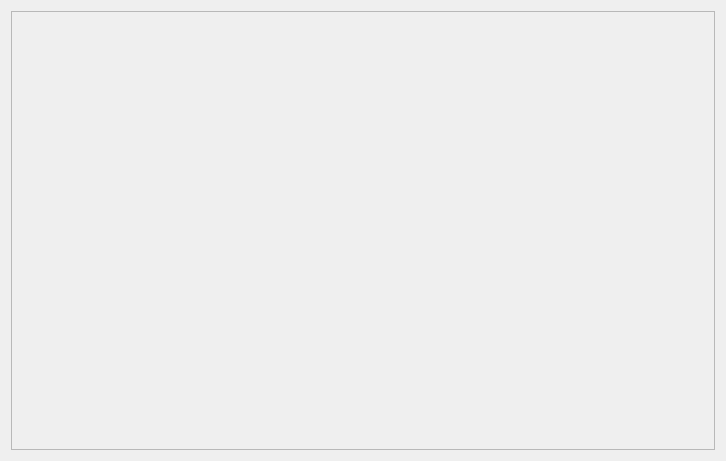
Above: ui/owq_graph_balance.ui from Inigobarbe/VFSMOD-GUI before the change. Below: the same form after it.
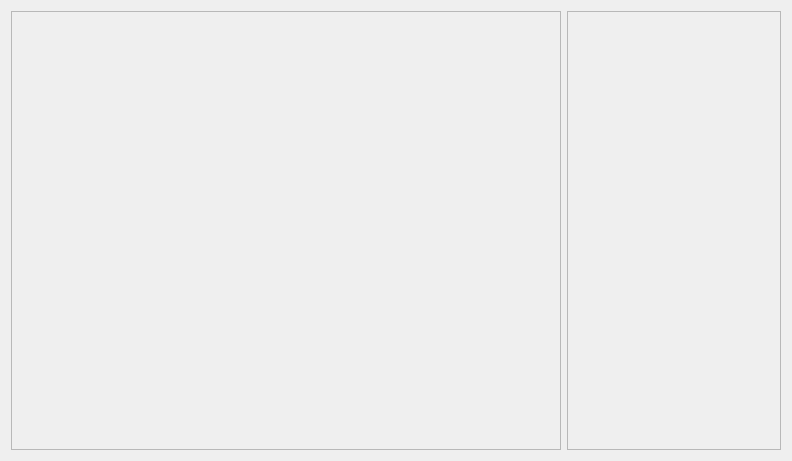
That is the form after the change.

Patch:
```diff
--- a/ui/owq_graph_balance.ui
+++ b/ui/owq_graph_balance.ui
@@ -6,7 +6,7 @@
    <rect>
     <x>0</x>
     <y>0</y>
-    <width>726</width>
+    <width>792</width>
     <height>461</height>
    </rect>
   </property>
@@ -16,6 +16,12 @@
   <layout class="QGridLayout" name="gridLayout">
    <item row="0" column="0">
     <widget class="QFrame" name="frame">
+     <property name="minimumSize">
+      <size>
+       <width>550</width>
+       <height>0</height>
+      </size>
+     </property>
      <property name="frameShape">
       <enum>QFrame::StyledPanel</enum>
      </property>
@@ -24,6 +30,120 @@
      </property>
     </widget>
    </item>
+   <item row="0" column="1">
+    <widget class="QFrame" name="frame_2">
+     <property name="styleSheet">
+      <string notr="true">QLabel {
+    font-family: 'Georgia'; /* Cambiar la fuente a Georgia */
+    font-size: 16px; /* Cambiar el tamaño de la fuente */
+    color: #000000; /* Color del texto (blanco) */
+}
+
+QLineEdit {
+    font-family: 'Georgia'; /* Cambiar la fuente a Georgia */
+    font-size: 14px; /* Cambiar el tamaño de la fuente */
+    color: #000000; /* Color del texto (blanco) */
+    background-color: #f0f0f0; /* Color de fondo del QLineEdit */
+    border: 1px solid #000000; /* Borde blanco */
+}
+
+QComboBox {
+    font-family: 'Georgia'; /* Cambiar la fuente a Georgia */
+    font-size: 14px; /* Cambiar el tamaño de la fuente */
+    color: #000000; /* Color del texto (blanco) */
+    background-color: #cfd4da; /* Fondo oscuro del ComboBox */
+}
+
+QRadioButton {
+    font-family: 'Georgia'; /* Cambiar la fuente a Georgia */
+    font-size: 14px; /* Cambiar el tamaño de la fuente */
+    color: #000000; /* Color del texto (blanco) */
+}
+
+QCheckBox {
+    font-family: 'Georgia'; /* Cambiar la fuente a Georgia */
+    font-size: 14px; /* Cambiar el tamaño de la fuente */
+    color: #000000; /* Color del texto (blanco) */
+}
+
+/* Cambiar la fuente y estilo de los QPushButton */
+QPushButton {
+    font-family: 'Georgia'; /* Cambiar la fuente */
+    font-size: 14px; /* Cambiar el tamaño de la fuente */
+    color: #000000; /* Color del texto negro */
+    background-color: #cfd4da; /* Fondo gris claro */
+    border: 1px solid #a1a6ad; /* Borde gris medio */
+    border-radius: 5px; /* Bordes redondeados */
+    padding: 5px; /* Espaciado interno */
+}
+
+/* Estilo cuando el ratón pasa sobre el botón */
+QPushButton:hover {
+    color: #000000; /* Mantener el texto negro */
+    background-color: #b7bcc3; /* Fondo gris un poco más oscuro al pasar el mouse */
+}
+
+/* Estilo cuando el botón está presionado */
+QPushButton:pressed {
+    background-color: #a6acb3; /* Fondo ligeramente más oscuro al presionar */
+    color: #000000; /* Mantener el texto negro cuando se presiona */
+}
+
+
+
+/* Estilo general para QTableWidget y QTableView */
+QTableWidget, QTableView {
+    font-family: 'Georgia'; /* Cambiar la fuente a Georgia */
+    font-size: 14px; /* Tamaño de la fuente */
+    color: #000000; /* Color del texto negro */
+    background-color: #e6e9ed; /* Fondo gris claro para la tabla */
+    gridline-color: #a1a6ad; /* Color de las líneas de la tabla (gris medio) */
+    selection-background-color: #b7bcc3; /* Color de fondo cuando se selecciona una celda (gris suave) */
+    selection-color: #000000; /* Color del texto cuando la celda está seleccionada (negro) */
+}
+
+/* Estilo para el encabezado horizontal de la tabla */
+QHeaderView::section {
+    font-family: 'Georgia'; /* Cambiar la fuente a Georgia */
+    font-size: 14px; /* Tamaño de la fuente */
+    color: #000000; /* Color del texto negro */
+    background-color: #cfd4da; /* Fondo gris claro del encabezado */
+    border: 1px solid #a1a6ad; /* Borde gris medio entre las secciones */
+    padding: 4px; /* Espaciado interno en el encabezado */
+}
+
+/* Estilo para las celdas de la tabla al pasar el mouse */
+QTableWidget::item:hover, QTableView::item:hover {
+    background-color: #b7bcc3; /* Fondo gris suave al pasar el mouse */
+    color: #000000; /* Mantener el texto negro */
+}
+
+/* Estilo para las celdas cuando están seleccionadas */
+QTableWidget::item:selected, QTableView::item:selected {
+    background-color: #a6acb3; /* Fondo gris intermedio cuando está seleccionado */
+    color: #000000; /* Texto negro cuando está seleccionado */
+}
+
+/* Ajustar el tamaño de las celdas */
+QTableWidget::item, QTableView::item {
+    padding: 4px; /* Espaciado interno de las celdas */
+}
+
+/* Estilo para el borde inferior de la tabla */
+QTableCornerButton::section {
+    background-color: #cfd4da; /* Fondo del botón de esquina */
+    border: 1px solid #a1a6ad; /* Borde gris medio del botón de esquina */
+}</string>
+     </property>
+     <property name="frameShape">
+      <enum>QFrame::StyledPanel</enum>
+     </property>
+     <property name="frameShadow">
+      <enum>QFrame::Raised</enum>
+     </property>
+     <layout class="QGridLayout" name="gridLayout_2"/>
+    </widget>
+   </item>
   </layout>
  </widget>
  <resources/>
```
★ ★ ★ ★ ★
* [Exercise prompt]:
Could you work out how many lines in the material contain the word "QTableView"? Reply with the number only.

* [Exercise answer]:
5